I was born Dolores Thomas in Kansas City, Kansas. My parents, John and Elizabeth, influenced me greatly as living examples of dedication to faith, family and hard work. We lived with my Grandmother Helen in the early years until my parents could afford a home. I remember Helen as a woman of even keel, prayer, compassion and peace—a rock. My three younger siblings and I attended St. Anthony’s Catholic School—staffed by the Benedictine Sisters of Atchison, Kansas. My call to become a sister began forming early as the sisters taught me to clean the sanctuary where my love for the Blessed Sacrament began.
The Benedictine’s model of caring concern for all the students they taught appealed to me. I fondly remember Sister Leann Cogan, a sister at Benet Hill, who taught me in seventh grade at St. Anthony’s School. The special bond that I shared with Sister Leann carried a place of honor in my heart. It is with deep respect and wonder that she speaks of this journey from student to sister. The special bond that she shared with Sister Leann is carried in a place of honor in her heart. After high school I worked for one year as a secretary and joined Mount Saint Scholastica Convent, Atchison, Kansas, in 1951. I recall my journey from student to sister with respect and wonder.

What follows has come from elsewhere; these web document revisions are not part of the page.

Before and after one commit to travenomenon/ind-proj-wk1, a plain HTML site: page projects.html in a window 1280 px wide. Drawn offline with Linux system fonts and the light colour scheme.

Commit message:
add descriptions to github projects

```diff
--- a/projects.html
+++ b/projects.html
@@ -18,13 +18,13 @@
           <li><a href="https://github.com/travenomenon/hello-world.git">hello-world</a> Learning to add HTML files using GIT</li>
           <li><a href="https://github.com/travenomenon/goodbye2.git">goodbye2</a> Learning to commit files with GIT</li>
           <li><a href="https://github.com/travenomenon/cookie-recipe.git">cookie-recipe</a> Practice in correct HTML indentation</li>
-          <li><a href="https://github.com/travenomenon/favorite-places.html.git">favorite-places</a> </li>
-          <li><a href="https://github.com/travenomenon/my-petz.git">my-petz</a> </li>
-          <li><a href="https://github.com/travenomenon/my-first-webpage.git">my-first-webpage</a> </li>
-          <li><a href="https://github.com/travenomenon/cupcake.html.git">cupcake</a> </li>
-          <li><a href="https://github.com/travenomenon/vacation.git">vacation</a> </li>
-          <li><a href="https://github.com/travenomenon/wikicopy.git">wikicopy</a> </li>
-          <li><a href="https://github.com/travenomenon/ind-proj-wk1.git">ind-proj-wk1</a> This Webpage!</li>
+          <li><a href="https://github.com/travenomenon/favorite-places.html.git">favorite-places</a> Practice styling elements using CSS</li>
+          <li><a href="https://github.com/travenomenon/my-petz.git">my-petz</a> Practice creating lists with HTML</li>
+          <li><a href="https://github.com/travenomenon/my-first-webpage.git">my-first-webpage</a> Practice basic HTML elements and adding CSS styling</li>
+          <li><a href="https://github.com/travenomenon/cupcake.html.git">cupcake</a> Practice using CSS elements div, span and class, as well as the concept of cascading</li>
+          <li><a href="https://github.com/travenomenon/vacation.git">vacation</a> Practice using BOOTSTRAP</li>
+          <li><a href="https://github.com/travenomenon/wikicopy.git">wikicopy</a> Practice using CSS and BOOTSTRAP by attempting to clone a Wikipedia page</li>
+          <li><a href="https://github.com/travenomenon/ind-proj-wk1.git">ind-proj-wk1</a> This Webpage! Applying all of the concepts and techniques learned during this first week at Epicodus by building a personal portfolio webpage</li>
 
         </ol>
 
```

I made my first profession December 22, 1952. I ministered as a teacher at Sacred Heart Cathedral School in Pueblo, Colorado, St. Joseph School in Monte Vista, Colorado, St. Pius X in Mission, Kansas, St. Cajetan School in Denver, Colorado, Holy Trinity School in Colorado Springs. I also served in pastoral ministry at St. Vincent De Paul Parish in Denver and Our Lady of Fatima Parish in Lakewood, Colorado.
Three major milestones mark my journey as a Benedictine. First, I was called by the Benet Hill community to serve as Prioress from 1975 to 1983. As an introvert, I was encouraged by other sisters to face the challenge of being “pulled out” and recognize my unique gifts that were of great value to the community. I remember that the Lord walked with us, providing strength and grace to get through. I am forever grateful for her growth during this time as a monastic woman.
Second, my Golden Jubilee in 2002 filled me with joy as my mother and sisters celebrated with me my rich journey covering fifty years of faith and cherished relationships.
Third, I have felt privileged to have been a part of so many lives—lives with stories filled with joy, grief, pain, healing, suffering, and blessing. These living “reflections of God,” were examples of fidelity to church through volunteering, fidelity to marriage through loving relationships, and fidelity to God through an unending desire to grow in faith.
A few months prior to my retirement in 2009, I was asked to head the monastery team to plan the move to the new monastery in Black Forest. I laugh today when I think about organizing this enormous undertaking to move to Benet Lane with all its joys and challenges. God’s grace, lots of humility, and a healthy sense of humor got me through it. After the move, I directed the growing retreat ministry and supervised dining services. Today, I strive to serve the community and guests with hospitality, prayer, and a welcoming smile.